Let heckling in, and soon everything goes.
“Blackguard, coward, git, guttersnipe, hooligan, rat, swine, stoolpigeon, traitor.”
— Words considered “unparliamentary” that have been used in the British House of Commons, according to its information office
Last year, after I wrote a column in praise of state Supreme Court Justice Richard Sanders for shouting “tyrant!” during a speech by President Bush’s attorney general, a local judge wrote to say how disappointed he was in me.
“You missed badly,” the judge said.
Most Read Local Stories
- Microsoft pledges $500 million to tackle housing crisis in Seattle, Eastside
- 3 found dead in Sammamish a longtime Realtor, author, their son, relative says
- Video released of Seattle police sergeant who sat in a chair in front of a man's workplace, seeking an apology WATCH
- Total lunar eclipse coming this weekend; here's when you can see it
- 'Pretty rare in January': Seattle just set a record for warm temperatures
It was a convincing four-point, two-page rebuttal about the importance in society — and especially in the judiciary — of civility, decorum and respect. Let heckling in, and soon everything goes.
“If you defend (Sanders) in this circumstance,” the judge asked, “how could you not defend him under different circumstances where you might disagree with his underlying point of view?”
Sanders had yelled out because he said the speech was papering over America’s use of torture. My judge critic asked me to imagine that the speech had instead been a legalistic defense of, say, partial-birth abortion.
“Would you approve of (Sanders) shouting ‘Murderer! You are a baby murderer!’ and storming out? Is that really a public service?”
A good question. Particularly now that a congressman has pulled a Sanders of sorts, yelling “You lie!” at the president.
So let me disappoint my judge friend again. I’m glad for this latest outburst. I’ll go further and say: We need more heckling!
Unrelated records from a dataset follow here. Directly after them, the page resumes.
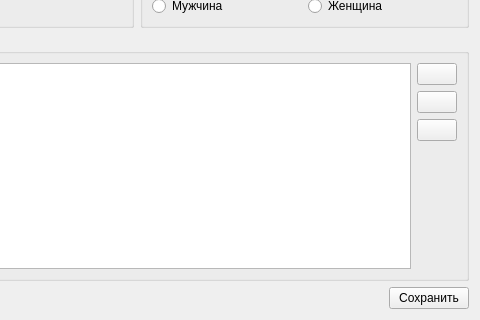
Before: the Qt Designer form src/patients/patienteditwidget.ui in megakoko/m-system, drawn with Qt 5; both pictures show x 206 to 686 and y 167 to 487 of the 686 by 487 pixel window.
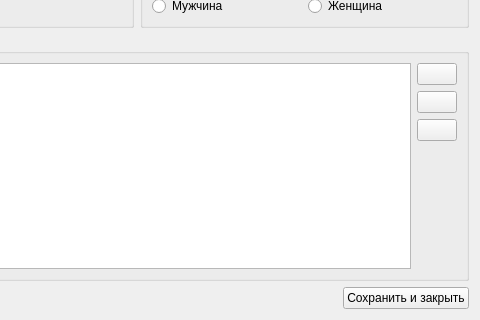
After: the same form once the commit is applied. Icons and pictures are not drawn.

Commit message: Изменил надписи на кнопках "Сохранить" —> "Сохранить и закрыть".

```diff
--- a/src/patients/patienteditwidget.ui
+++ b/src/patients/patienteditwidget.ui
@@ -278,7 +278,7 @@
      <item>
       <widget class="QPushButton" name="m_save">
        <property name="text">
-        <string>Сохранить</string>
+        <string>Сохранить и закрыть</string>
        </property>
       </widget>
      </item>
```
The commit also changes 3 other files.
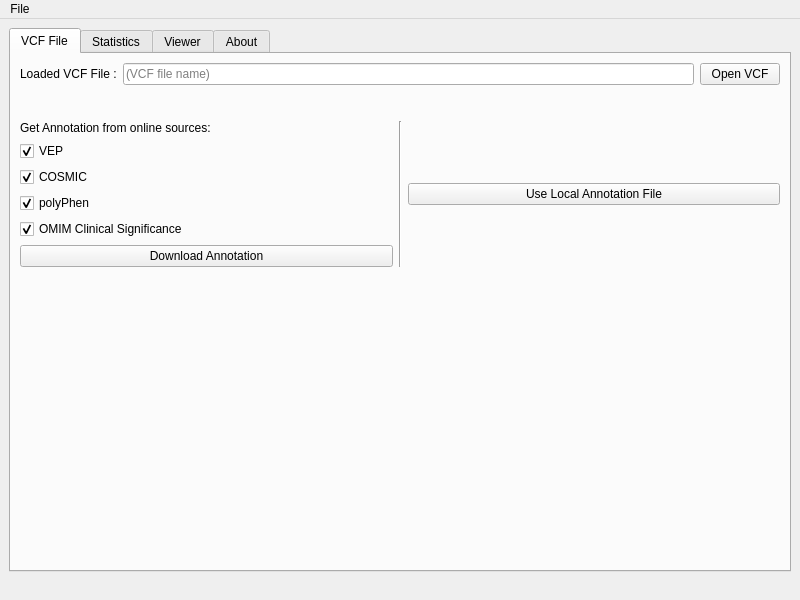
Before: the Qt Designer form MetallaxisGui.ui in seanlaidlaw/Metallaxis, drawn with Qt 5.
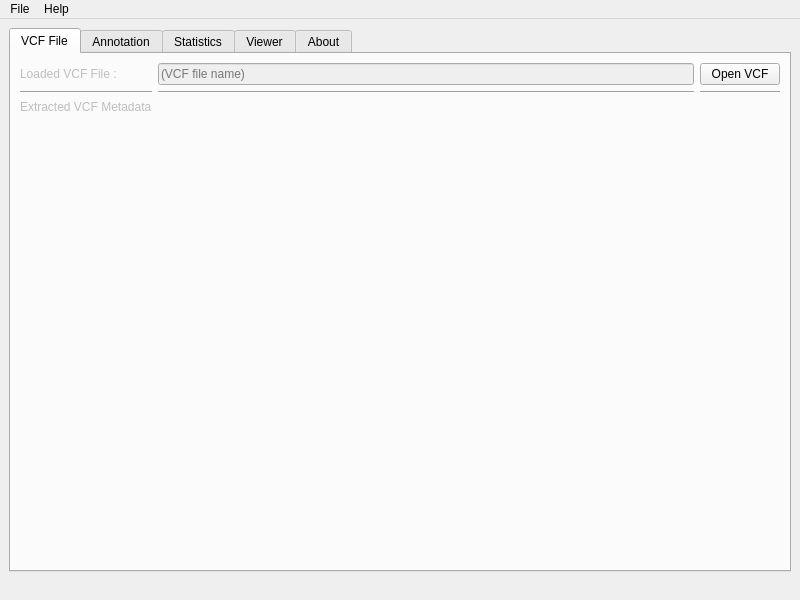
After: the same form once the commit is applied.

Commit message: dynamically generate QtLabels from VCF metadata

```diff
--- a/MetallaxisGui.ui
+++ b/MetallaxisGui.ui
@@ -1,7 +1,7 @@
 <?xml version="1.0" encoding="UTF-8"?>
 <ui version="4.0">
- <class>MainWindow</class>
- <widget class="QMainWindow" name="MainWindow">
+ <class>Metallaxis</class>
+ <widget class="QMainWindow" name="Metallaxis">
   <property name="geometry">
    <rect>
     <x>0</x>
@@ -52,16 +52,29 @@
         <item>
          <layout class="QVBoxLayout" name="verticalLayout_4">
           <item>
-           <layout class="QHBoxLayout" name="horizontalLayout">
-            <item>
-             <widget class="QLabel" name="label_3">
-              <property name="text">
-               <string>Loaded VCF File :</string>
+           <layout class="QGridLayout" name="gridLayout_2">
+            <item row="5" column="0">
+             <layout class="QVBoxLayout" name="dynamic_metadata_label_tags"/>
+            </item>
+            <item row="3" column="0">
+             <widget class="Line" name="line_3">
+              <property name="orientation">
+               <enum>Qt::Horizontal</enum>
               </property>
              </widget>
             </item>
-            <item>
+            <item row="3" column="1">
+             <widget class="Line" name="line_4">
+              <property name="orientation">
+               <enum>Qt::Horizontal</enum>
+              </property>
+             </widget>
+            </item>
+            <item row="1" column="1">
              <widget class="QLineEdit" name="loaded_vcf_lineedit">
+              <property name="enabled">
+               <bool>false</bool>
+              </property>
               <property name="autoFillBackground">
                <bool>false</bool>
               </property>
@@ -76,44 +89,108 @@
               </property>
              </widget>
             </item>
-            <item>
+            <item row="1" column="0">
+             <widget class="QLabel" name="loaded_vcf_label">
+              <property name="enabled">
+               <bool>false</bool>
+              </property>
+              <property name="text">
+               <string>Loaded VCF File :</string>
+              </property>
+             </widget>
+            </item>
+            <item row="1" column="2">
              <widget class="QPushButton" name="open_vcf_button">
               <property name="text">
                <string>Open VCF</string>
               </property>
              </widget>
             </item>
+            <item row="5" column="1">
+             <layout class="QVBoxLayout" name="dynamic_metadata_label_results"/>
+            </item>
+            <item row="3" column="2">
+             <widget class="Line" name="line_6">
+              <property name="orientation">
+               <enum>Qt::Horizontal</enum>
+              </property>
+             </widget>
+            </item>
+            <item row="4" column="0">
+             <widget class="QLabel" name="metadata_area_label">
+              <property name="enabled">
+               <bool>false</bool>
+              </property>
+              <property name="text">
+               <string>Extracted VCF Metadata</string>
+              </property>
+             </widget>
+            </item>
            </layout>
           </item>
           <item>
-           <spacer name="verticalSpacer">
+           <spacer name="verticalSpacer_2">
             <property name="orientation">
              <enum>Qt::Vertical</enum>
             </property>
-            <property name="sizeType">
-             <enum>QSizePolicy::Maximum</enum>
+            <property name="sizeHint" stdset="0">
+             <size>
+              <width>20</width>
+              <height>40</height>
+             </size>
             </property>
+           </spacer>
+          </item>
+         </layout>
+        </item>
+       </layout>
+      </widget>
+      <widget class="QWidget" name="tab">
+       <attribute name="title">
+        <string>Annotation</string>
+       </attribute>
+       <widget class="QWidget" name="gridLayoutWidget">
+        <property name="geometry">
+         <rect>
+          <x>10</x>
+          <y>10</y>
+          <width>741</width>
+          <height>491</height>
+         </rect>
+        </property>
+        <layout class="QGridLayout" name="gridLayout_3">
+         <item row="1" column="0">
+          <spacer name="verticalSpacer_4">
+           <property name="orientation">
+            <enum>Qt::Vertical</enum>
+           </property>
             <property name="sizeHint" stdset="0">
              <size>
               <width>20</width>
-              <height>30</height>
+             <height>40</height>
              </size>
             </property>
            </spacer>
           </item>
+         <item row="0" column="0">
+          <layout class="QHBoxLayout" name="horizontalLayout_6">
           <item>
-           <layout class="QHBoxLayout" name="horizontalLayout_3">
+            <layout class="QVBoxLayout" name="verticalLayout_3">
             <item>
-             <layout class="QVBoxLayout" name="verticalLayout">
-              <item>
-               <widget class="QLabel" name="label_2">
+              <widget class="QLabel" name="get_annotation_label_2">
+               <property name="enabled">
+                <bool>false</bool>
+               </property>
                 <property name="text">
                  <string>Get Annotation from online sources:</string>
                 </property>
                </widget>
               </item>
               <item>
-               <widget class="QCheckBox" name="vep_dl_checkBox">
+              <widget class="QCheckBox" name="vep_dl_checkBox_2">
+               <property name="enabled">
+                <bool>false</bool>
+               </property>
                 <property name="text">
                  <string>VEP</string>
                 </property>
@@ -126,7 +203,10 @@
                </widget>
               </item>
               <item>
-               <widget class="QCheckBox" name="cosmic_dl_checkBox">
+              <widget class="QCheckBox" name="cosmic_dl_checkBox_2">
+               <property name="enabled">
+                <bool>false</bool>
+               </property>
                 <property name="text">
                  <string>COSMIC</string>
                 </property>
@@ -136,7 +216,10 @@
                </widget>
               </item>
               <item>
-               <widget class="QCheckBox" name="polyphen_dl_checkBox">
+              <widget class="QCheckBox" name="polyphen_dl_checkBox_2">
+               <property name="enabled">
+                <bool>false</bool>
+               </property>
                 <property name="text">
                  <string>polyPhen</string>
                 </property>
@@ -146,7 +229,10 @@
                </widget>
               </item>
               <item>
-               <widget class="QCheckBox" name="OMIM_dl_checkBox">
+              <widget class="QCheckBox" name="OMIM_dl_checkBox_2">
+               <property name="enabled">
+                <bool>false</bool>
+               </property>
                 <property name="text">
                  <string>OMIM Clinical Significance</string>
                 </property>
@@ -156,9 +242,9 @@
                </widget>
               </item>
               <item>
-               <widget class="QPushButton" name="download_annotation_button">
+              <widget class="QPushButton" name="download_annotation_button_2">
                 <property name="enabled">
-                 <bool>true</bool>
+                <bool>false</bool>
                 </property>
                 <property name="text">
                  <string>Download Annotation</string>
@@ -168,14 +254,17 @@
              </layout>
             </item>
             <item>
-             <widget class="Line" name="line">
+            <widget class="Line" name="line_5">
               <property name="orientation">
                <enum>Qt::Vertical</enum>
               </property>
              </widget>
             </item>
             <item>
-             <widget class="QPushButton" name="use_local_annotation_button">
+            <widget class="QPushButton" name="use_local_annotation_button_2">
+             <property name="enabled">
+              <bool>false</bool>
+             </property>
               <property name="text">
                <string>Use Local Annotation File</string>
               </property>
@@ -195,22 +284,8 @@
             </item>
            </layout>
           </item>
-          <item>
-           <spacer name="verticalSpacer_2">
-            <property name="orientation">
-             <enum>Qt::Vertical</enum>
-            </property>
-            <property name="sizeHint" stdset="0">
-             <size>
-              <width>20</width>
-              <height>40</height>
-             </size>
-            </property>
-           </spacer>
-          </item>
-         </layout>
-        </item>
-       </layout>
+        </layout>
+       </widget>
       </widget>
       <widget class="QWidget" name="statistics_tab">
        <property name="enabled">
@@ -306,13 +381,21 @@
     <addaction name="actionAbout_Metallaxis"/>
     <addaction name="separator"/>
     <addaction name="actionOpen_VCF"/>
-    <addaction name="actionOpen_h5"/>
     <addaction name="separator"/>
     <addaction name="actionExport_Report"/>
     <addaction name="separator"/>
     <addaction name="actionQuit"/>
    </widget>
+   <widget class="QMenu" name="menuHelp">
+    <property name="title">
+     <string>Help</string>
+    </property>
+    <addaction name="actionMetallaxis_Documentation"/>
+    <addaction name="separator"/>
+    <addaction name="actionGithub_Page"/>
+   </widget>
    <addaction name="menuFile"/>
+   <addaction name="menuHelp"/>
   </widget>
   <widget class="QStatusBar" name="statusbar">
    <property name="sizeGripEnabled">
@@ -344,6 +427,16 @@
     <string>Export Report</string>
    </property>
   </action>
+  <action name="actionMetallaxis_Documentation">
+   <property name="text">
+    <string>Metallaxis Documentation</string>
+   </property>
+  </action>
+  <action name="actionGithub_Page">
+   <property name="text">
+    <string>Github Page</string>
+   </property>
+  </action>
  </widget>
  <resources/>
  <connections/>
```
Lines whose indentation alone changed are shown as unchanged. The commit also changes 1 other file.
Yes, it’s obnoxious. Our mothers would frown. Like Congressman Joe Wilson, we’d have to apologize afterward while mouthing niceties about civil discourse.
But here’s the thing: Heckling can be clarifying. It can slice through squishy spin better than any reasoned, judicious op-ed.
That’s what I felt Sanders did. Sure, it was ludicrously melodramatic to shout “tyrant, you are a tyrant!” But as a reader pointed out at the time, the topic was torture at a conference of grown-up lawyers and judges. The only potential losers were Miss Manners and Sanders’ judicial reputation.
Now take Joe Wilson, who shouted out at President Obama. Unquestionably rude. My judge critic is right that if everybody lost it like this, there’d be chaos.
But look at what happened. In its own bombastic way, Wilson’s gust prompted an important policy debate.
Obama said health-care reform won’t cover illegal immigrants. He is right in that it won’t pay any money for them. But another part of the plan requires that everyone in the country have health insurance, here legally or not.
Obviously, if you’re poor and here illegally, it’s unlikely you’re going to buy health insurance, even if it’s the law. So does it make sense to have a national health plan that on one page forces people to do something but on another page bars them from getting any help doing it?
Away from all the partisan shouting about Wilson, a group of senators convened to try to fix the language on immigrants.
“We really thought we’d resolved this question of people who are here illegally, but as we reflected on the President’s speech … we wanted to go back and drill down again,” Democratic Senator Kent Conrad told Time magazine.
Interesting. I’m not saying the heckler was right. Wilson’s “You lie!” was itself a whopper, and I doubt he’s interested in crafting sensible health policy for immigrants. Yet we may end up with a more coherent law anyway.
I say we copy the British and add heckling to our system. Make the president stand in the well of the House or the Senate and talk some policy trash. Put up or shut up would make everyone more accountable — both the hecklers and the hecklees.
Wouldn’t you have liked it if President Bush had been subjected to “Question Time” in the run-up to the Iraq war?
I told my judge critic I thought this latest flare-up was messy but good. Kind of like democracy itself.
He believes there may be a long-term cost to the coarsening. It tears at the seams. Civil is better because it’s lasting.
He closed, surprisingly, with a bit of a heckle:
“You no doubt will be comforted to see that Rush Limbaugh and Michelle Malkin are on your side,” he wrote.
Ouch, Judge. Couldn’t you have just called me a guttersnipe or something?
Danny Westneat’s column appears Wednesday and Sunday. Reach him at 206-464-2086 or email@example.com.